What is required – Lines with the word "hero" are the ones wanted. Copy each of them from the entries below.

(Dataset excerpts)
——
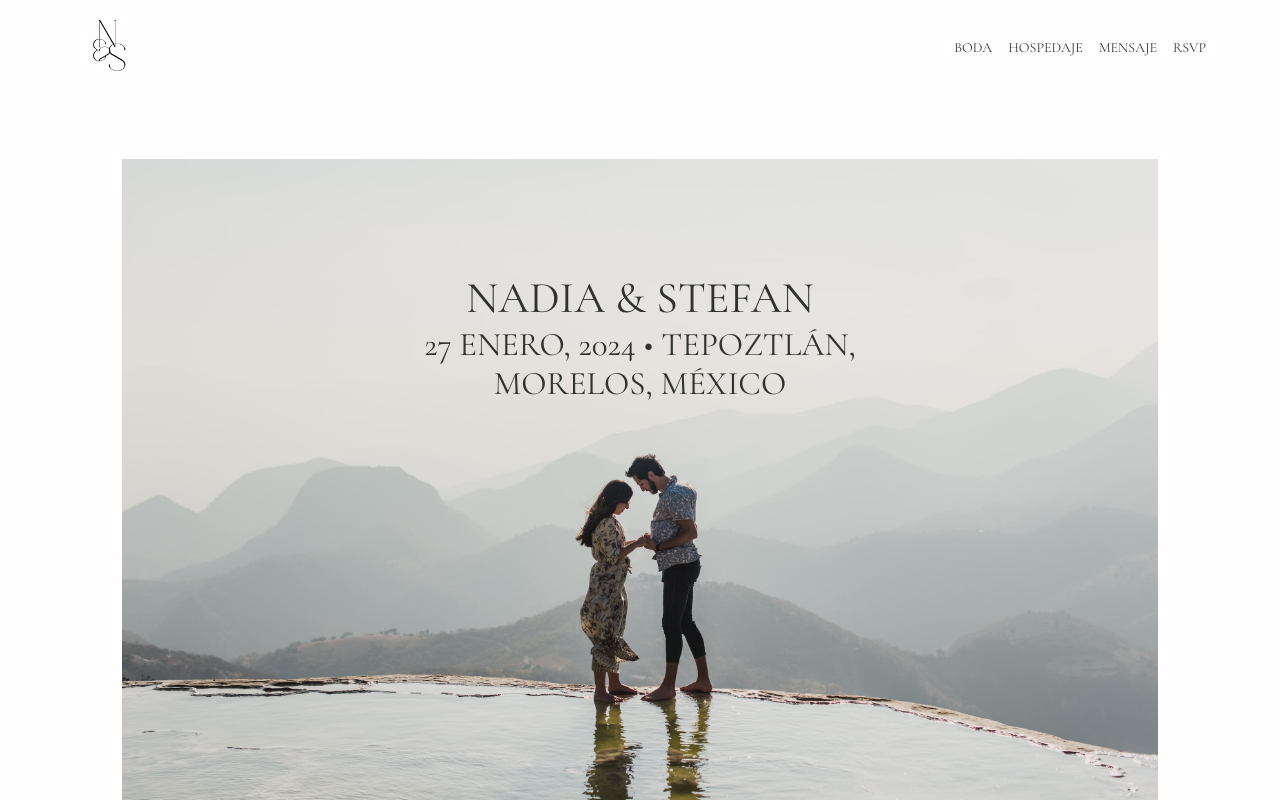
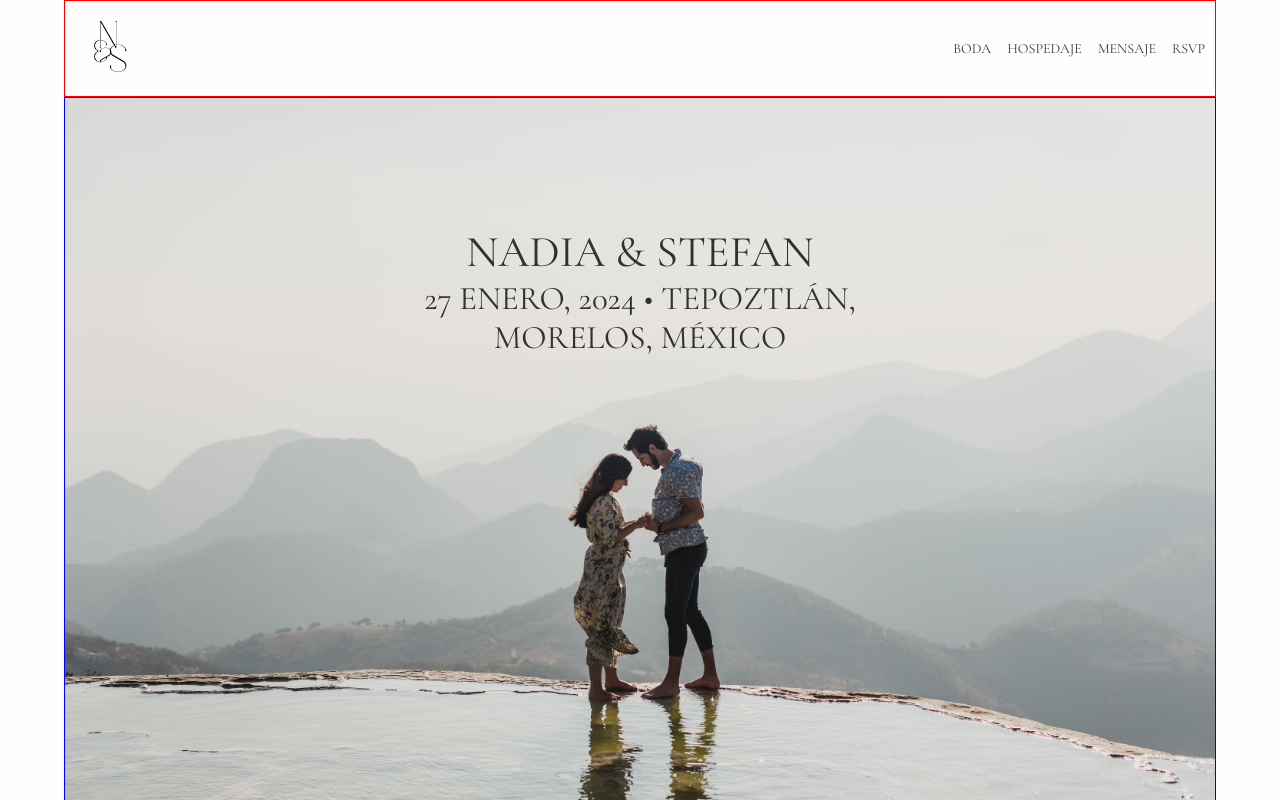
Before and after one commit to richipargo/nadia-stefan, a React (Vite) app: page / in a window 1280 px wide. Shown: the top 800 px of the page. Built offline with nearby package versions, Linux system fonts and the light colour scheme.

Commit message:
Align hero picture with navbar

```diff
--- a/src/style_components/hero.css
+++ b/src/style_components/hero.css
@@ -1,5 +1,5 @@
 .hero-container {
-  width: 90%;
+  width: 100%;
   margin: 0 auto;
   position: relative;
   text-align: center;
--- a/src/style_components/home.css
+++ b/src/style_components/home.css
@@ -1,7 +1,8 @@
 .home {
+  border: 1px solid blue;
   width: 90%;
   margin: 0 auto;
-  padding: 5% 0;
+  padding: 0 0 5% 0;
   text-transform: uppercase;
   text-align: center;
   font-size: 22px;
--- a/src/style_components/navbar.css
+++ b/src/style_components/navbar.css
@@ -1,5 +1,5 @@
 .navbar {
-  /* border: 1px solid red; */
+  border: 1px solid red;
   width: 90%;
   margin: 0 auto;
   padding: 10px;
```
——
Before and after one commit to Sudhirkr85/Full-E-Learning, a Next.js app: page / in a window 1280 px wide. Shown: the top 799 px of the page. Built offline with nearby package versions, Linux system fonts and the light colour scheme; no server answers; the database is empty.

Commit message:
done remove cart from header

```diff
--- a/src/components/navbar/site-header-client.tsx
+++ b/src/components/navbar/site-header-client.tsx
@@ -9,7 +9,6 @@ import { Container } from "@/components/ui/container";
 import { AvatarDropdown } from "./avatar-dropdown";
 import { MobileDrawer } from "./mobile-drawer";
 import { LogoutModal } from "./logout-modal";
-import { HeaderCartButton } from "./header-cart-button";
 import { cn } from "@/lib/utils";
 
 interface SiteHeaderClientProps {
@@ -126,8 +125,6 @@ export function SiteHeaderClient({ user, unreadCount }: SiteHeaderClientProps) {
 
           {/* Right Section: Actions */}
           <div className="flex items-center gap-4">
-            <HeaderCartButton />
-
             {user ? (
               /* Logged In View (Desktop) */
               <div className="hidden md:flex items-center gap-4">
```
——
Task solution –
Align hero picture with navbar
--- a/src/style_components/hero.css
+++ b/src/style_components/hero.css
 .hero-container {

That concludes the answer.